When it comes to cybersecurity, organizations often focus on the big picture. But security threats can also be found on more granular levels of a company’s infrastructure, such as its DNS servers. Any organization that relies on the internet to do business needs to have DNS security in place. One way to address DNS security issues is to educate your staff about best practices for keeping their DNS information safe.
The DNS, or domain name system, is a key part of the internet infrastructure, and DNS servers are often the target of attacks. A DNS security strategy helps to protect DNS servers from attack and to ensure that they are able to continue to function even if an attack is successful. There are a number of different DNS security strategies that organizations can use, and the best strategy for any given organization will depend on a number of factors. However, all DNS security strategies should include some basic elements, such as DNS server hardening, DNS authentication, and DNS filtering.

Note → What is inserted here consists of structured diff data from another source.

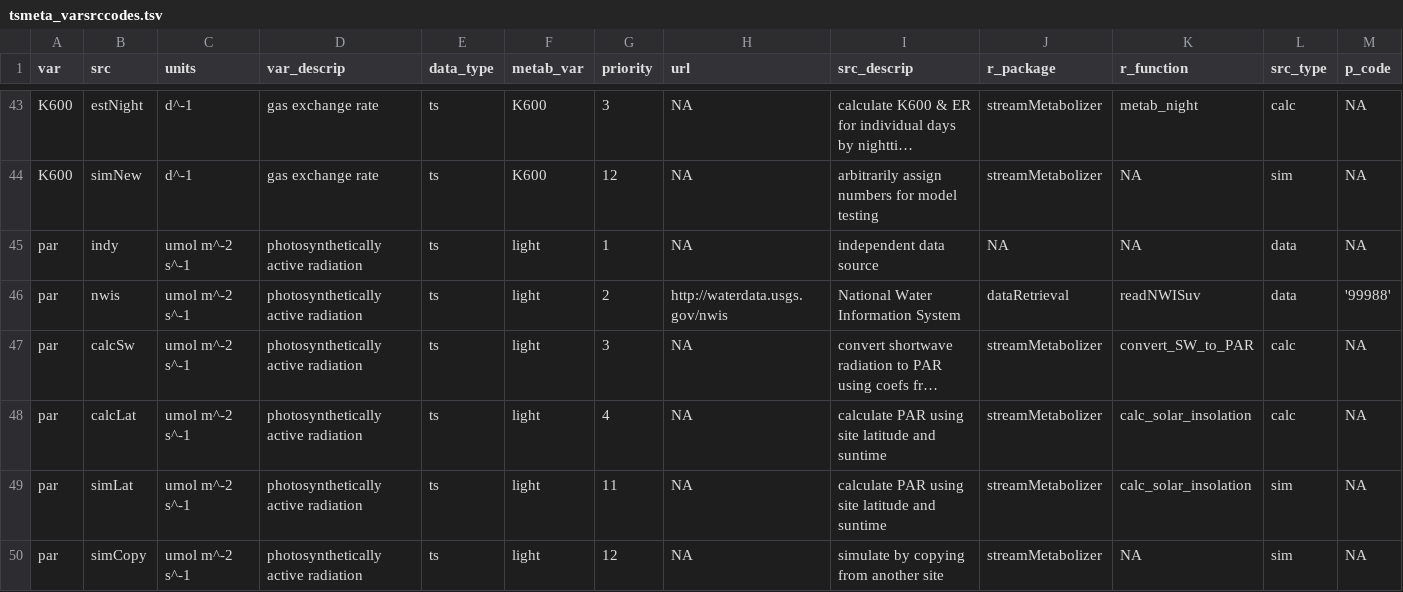
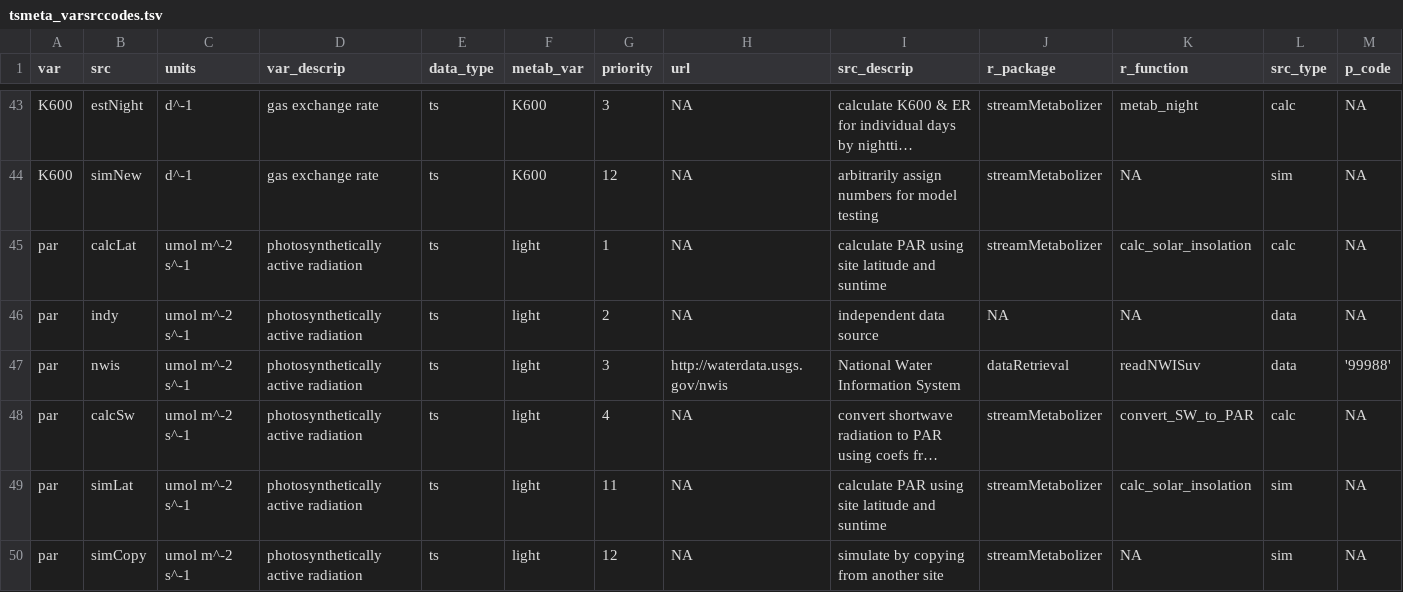
Before and after one commit to DOI-USGS/mda.streams, a TSV file: inst/extdata/tsmeta_varsrccodes.tsv, drawn as a sheet; only a part is shown, gaps mark what is left out; long unchanged cells end in …; removed rows and columns are numbered as before the commit, all else as after; the diff names each change by its address in the sheet, - before the commit and + after, or states it on an @@ line.

Commit message:
par_calcLat is better than calc_Sw

```diff
--- a/inst/extdata/tsmeta_varsrccodes.tsv
+++ b/inst/extdata/tsmeta_varsrccodes.tsv
+row 45: par | calcLat | umol m^-2 s^-1 | photosynthetically active radiation | ts | light | 1 | NA | calculate PAR using site latitude and suntime | streamMetabolizer | calc_solar_insolation | calc | NA
-G46 (priority): 1
+G46 (priority): 2
-G47 (priority): 2
+G47 (priority): 3
-G48 (priority): 3
+G48 (priority): 4
-row 48: par | calcLat | umol m^-2 s^-1 | photosynthetically active radiation | ts | light | 4 | NA | calculate PAR using site latitude and suntime | streamMetabolizer | calc_solar_insolation | calc | NA
```
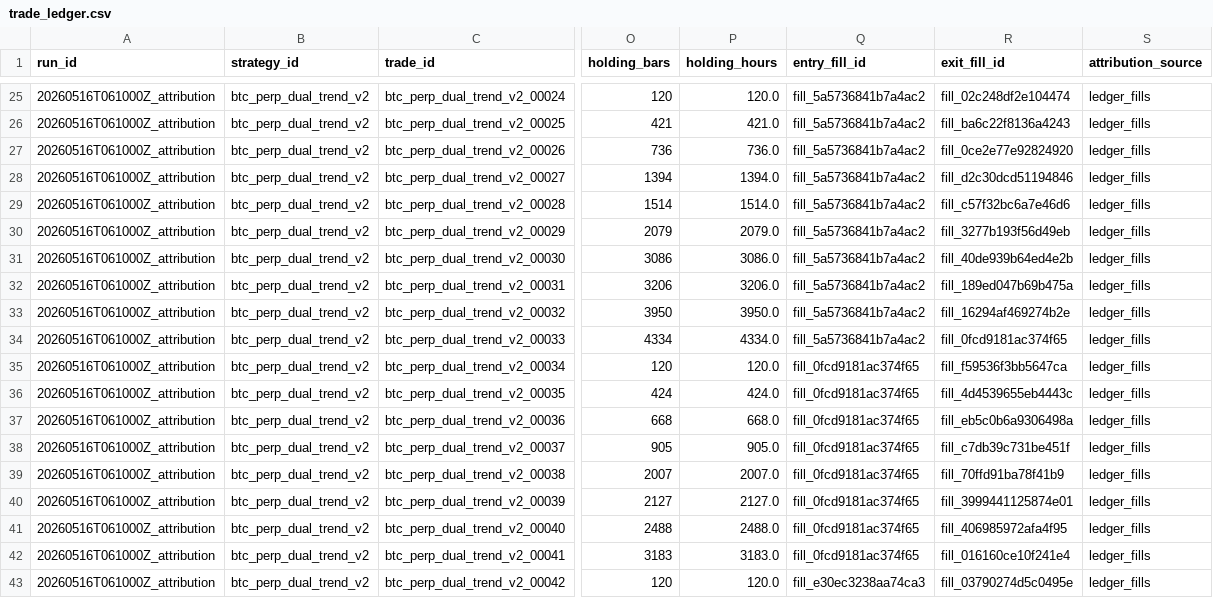
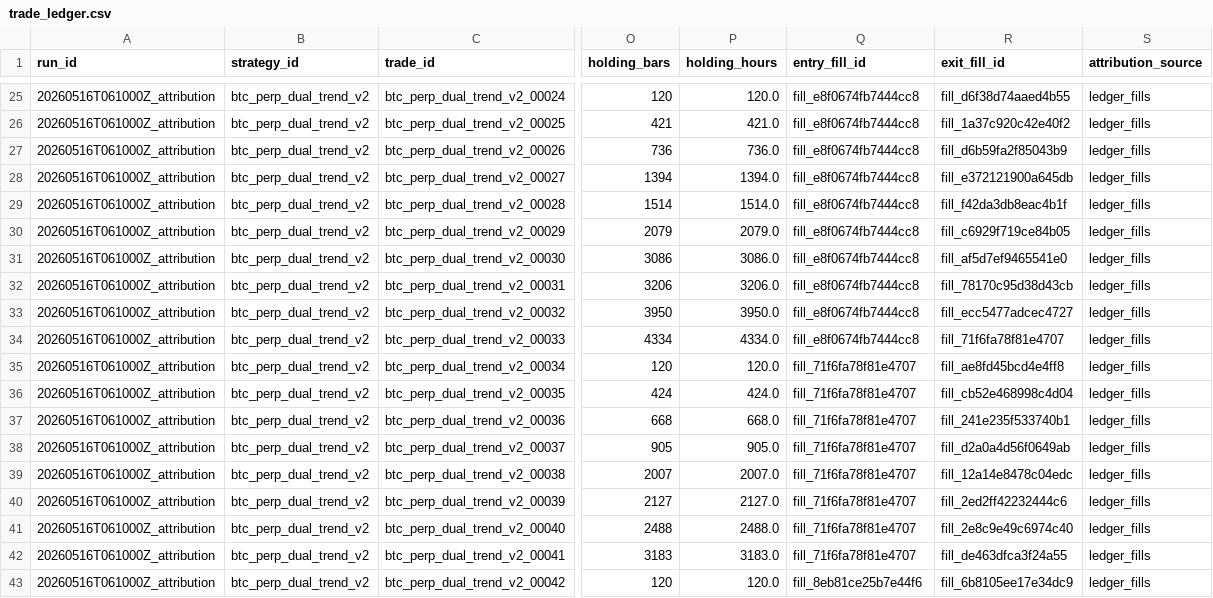
Before and after one commit to ls576845938/agent-, a CSV file: artifacts/btc_canonical/20260516T061000Z_attribution/btc_perp_dual_trend_v2/trade_ledger.csv, drawn as a sheet; only a part is shown, gaps mark what is left out; the diff covers the shown part only; the diff names each change by its address in the sheet, - before the commit and + after, or states it on an @@ line.

```diff
--- a/artifacts/btc_canonical/20260516T061000Z_attribution/btc_perp_dual_trend_v2/trade_ledger.csv
+++ b/artifacts/btc_canonical/20260516T061000Z_attribution/btc_perp_dual_trend_v2/trade_ledger.csv
-Q25:Q34 (entry_fill_id): fill_5a5736841b7a4ac2
+Q25:Q34 (entry_fill_id): fill_e8f0674fb7444cc8
-R25 (exit_fill_id): fill_02c248df2e104474
+R25 (exit_fill_id): fill_d6f38d74aaed4b55
-R26 (exit_fill_id): fill_ba6c22f8136a4243
+R26 (exit_fill_id): fill_1a37c920c42e40f2
-R27 (exit_fill_id): fill_0ce2e77e92824920
+R27 (exit_fill_id): fill_d6b59fa2f85043b9
-R28 (exit_fill_id): fill_d2c30dcd51194846
+R28 (exit_fill_id): fill_e372121900a645db
-R29 (exit_fill_id): fill_c57f32bc6a7e46d6
+R29 (exit_fill_id): fill_f42da3db8eac4b1f
-R30 (exit_fill_id): fill_3277b193f56d49eb
+R30 (exit_fill_id): fill_c6929f719ce84b05
-R31 (exit_fill_id): fill_40de939b64ed4e2b
+R31 (exit_fill_id): fill_af5d7ef9465541e0
-R32 (exit_fill_id): fill_189ed047b69b475a
+R32 (exit_fill_id): fill_78170c95d38d43cb
-R33 (exit_fill_id): fill_16294af469274b2e
+R33 (exit_fill_id): fill_ecc5477adcec4727
-R34 (exit_fill_id): fill_0fcd9181ac374f65
+R34 (exit_fill_id): fill_71f6fa78f81e4707
-Q35:Q42 (entry_fill_id): fill_0fcd9181ac374f65
+Q35:Q42 (entry_fill_id): fill_71f6fa78f81e4707
-R35 (exit_fill_id): fill_f59536f3bb5647ca
+R35 (exit_fill_id): fill_ae8fd45bcd4e4ff8
-R36 (exit_fill_id): fill_4d4539655eb4443c
+R36 (exit_fill_id): fill_cb52e468998c4d04
-R37 (exit_fill_id): fill_eb5c0b6a9306498a
+R37 (exit_fill_id): fill_241e235f533740b1
-R38 (exit_fill_id): fill_c7db39c731be451f
+R38 (exit_fill_id): fill_d2a0a4d56f0649ab
-R39 (exit_fill_id): fill_70ffd91ba78f41b9
+R39 (exit_fill_id): fill_12a14e8478c04edc
-R40 (exit_fill_id): fill_3999441125874e01
+R40 (exit_fill_id): fill_2ed2ff42232444c6
-R41 (exit_fill_id): fill_406985972afa4f95
+R41 (exit_fill_id): fill_2e8c9e49c6974c40
-R42 (exit_fill_id): fill_016160ce10f241e4
+R42 (exit_fill_id): fill_de463dfca3f24a55
-Q43 (entry_fill_id): fill_e30ec3238aa74ca3
+Q43 (entry_fill_id): fill_8eb81ce25b7e44f6
-R43 (exit_fill_id): fill_03790274d5c0495e
+R43 (exit_fill_id): fill_6b8105ee17e34dc9
```
Also changed, not shown: 46 edited cells elsewhere in this file, 33 other files.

In this post, I’ll walk through the top steps you can take to identify and mitigate risks related to your organization’s DNS environment.
Step 1: Start by looking at your DNS traffic
The first step to understanding your DNS traffic is to know what it is. DNS (Domain Name System) traffic is the communication between your device and the internet, beginning with a request for a website and ending with an answer about where on the internet that site can be found. This process involves looking up a domain name, sending that request through your network infrastructure, receiving an answer from the DNS server responsible for resolving requests for that domain name, and finally sending data to whatever destination service is needed.
Step 2: Next, verify the DNS servers that are being used for lookups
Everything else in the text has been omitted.